Ernest: And how do you think about the difference between being a writer and a publisher? In what important ways the two differ?
Mike: Many writers were (or tried to be) publishers. Virginia Woolf owned a publishing company that published her books, as I am doing. In my case my books have proven themselves as plays first. Many other writers, like Mark Twain, tried publishing and failed. World Audience is a press run by writers, and in this we are unique. When we were starting out, this was a weakness, as it seemed to outsiders that we existed solely to publish our own work, a vanity press of sorts. Once we reached a certain size, however, this label no longer stuck, and that perceived weakness has now become our greatest strength.

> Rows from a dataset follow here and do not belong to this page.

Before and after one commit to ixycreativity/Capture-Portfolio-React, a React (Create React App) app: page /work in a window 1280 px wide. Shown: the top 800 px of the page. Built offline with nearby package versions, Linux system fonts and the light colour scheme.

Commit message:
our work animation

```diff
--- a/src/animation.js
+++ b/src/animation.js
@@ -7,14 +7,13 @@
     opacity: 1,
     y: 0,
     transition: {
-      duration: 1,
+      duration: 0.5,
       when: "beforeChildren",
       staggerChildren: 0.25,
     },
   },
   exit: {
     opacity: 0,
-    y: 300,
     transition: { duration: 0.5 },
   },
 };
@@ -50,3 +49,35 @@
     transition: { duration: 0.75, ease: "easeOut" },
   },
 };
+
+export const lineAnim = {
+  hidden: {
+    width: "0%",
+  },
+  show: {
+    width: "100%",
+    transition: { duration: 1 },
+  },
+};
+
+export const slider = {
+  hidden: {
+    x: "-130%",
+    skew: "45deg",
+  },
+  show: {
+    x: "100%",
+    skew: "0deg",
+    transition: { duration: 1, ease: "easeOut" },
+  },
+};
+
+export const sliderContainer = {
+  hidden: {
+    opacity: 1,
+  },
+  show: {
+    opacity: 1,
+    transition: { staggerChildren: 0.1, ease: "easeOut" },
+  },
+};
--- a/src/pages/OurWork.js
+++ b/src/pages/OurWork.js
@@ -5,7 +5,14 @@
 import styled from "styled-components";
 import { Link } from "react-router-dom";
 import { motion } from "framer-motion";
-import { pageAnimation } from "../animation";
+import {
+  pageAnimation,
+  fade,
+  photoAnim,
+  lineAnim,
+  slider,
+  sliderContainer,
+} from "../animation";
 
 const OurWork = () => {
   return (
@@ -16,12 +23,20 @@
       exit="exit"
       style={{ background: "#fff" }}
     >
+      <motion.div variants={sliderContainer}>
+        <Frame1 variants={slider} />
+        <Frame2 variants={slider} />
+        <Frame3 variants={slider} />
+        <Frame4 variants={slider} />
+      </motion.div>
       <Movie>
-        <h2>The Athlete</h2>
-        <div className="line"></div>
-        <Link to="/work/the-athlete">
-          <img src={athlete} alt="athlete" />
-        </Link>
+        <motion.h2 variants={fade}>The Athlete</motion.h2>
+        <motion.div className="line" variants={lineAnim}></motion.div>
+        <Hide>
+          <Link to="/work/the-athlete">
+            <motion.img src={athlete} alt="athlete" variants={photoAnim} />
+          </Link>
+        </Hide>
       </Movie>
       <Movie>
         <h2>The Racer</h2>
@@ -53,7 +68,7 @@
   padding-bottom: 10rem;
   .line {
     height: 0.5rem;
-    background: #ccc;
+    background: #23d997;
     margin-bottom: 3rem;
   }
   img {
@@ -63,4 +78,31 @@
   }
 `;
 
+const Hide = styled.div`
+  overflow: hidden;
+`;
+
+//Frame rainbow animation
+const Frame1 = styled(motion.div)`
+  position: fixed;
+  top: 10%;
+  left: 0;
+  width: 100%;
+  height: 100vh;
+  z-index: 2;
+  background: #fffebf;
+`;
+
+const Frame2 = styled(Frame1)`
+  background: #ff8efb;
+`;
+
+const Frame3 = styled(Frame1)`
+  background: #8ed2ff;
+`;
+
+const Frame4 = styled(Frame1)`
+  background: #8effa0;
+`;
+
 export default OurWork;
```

Ernest: Tell us a little about the recent structuring of your company?
Mike: I have finally been able to draw from our large pool of excellent writers that we have published to help run our company. It was surprisingly easy to do that. The enthusiasm and talent of those who have recently joined in the management of World Audience is staggering. I could never have imagined that I would be able to recruit such great people.
Ernest: Are World Audience’s publications being ordered from abroad? (if yes, mention a few countries where they have been ordered)
Mike: Yes, and this was always part of our vision. Our books selling everywhere from England, France, Pakistan, Belgium, Iceland, South Africa, Australia, Japan, Russia, and many other countries. Our titles sell in bookstores around the globe, and across America, and they are in libraries all over the world. Furthermore, we have published writers from France, America, England, Australia, Belgium, Pakistan, India, and Belize. That is not counting our journal and review that publish writers from even more countries. We are a World Audience.
Ernest: What are some of your quality titles to be published soon?
Mike: One that I have enjoyed working on is The Case for Impeaching George W. Bush, Vice-president Cheney, and Other Members of their Administration and Ending the Iraq War Now; A Collection of Essays by Different Writers. Also forthcoming are Cyber Law: An Arsenal for Internet Business by Brett Trout, Last Call; A Collection of Stories by Blair Oliver, both edited by Kyle Torke. Finally, Dr. Helga Peham’s Escaping the Rat Race; Freedom in Paradise, edited by Matthew Ward. There are other titles in pre-production.
Thank You Mike for your time and sharing your views!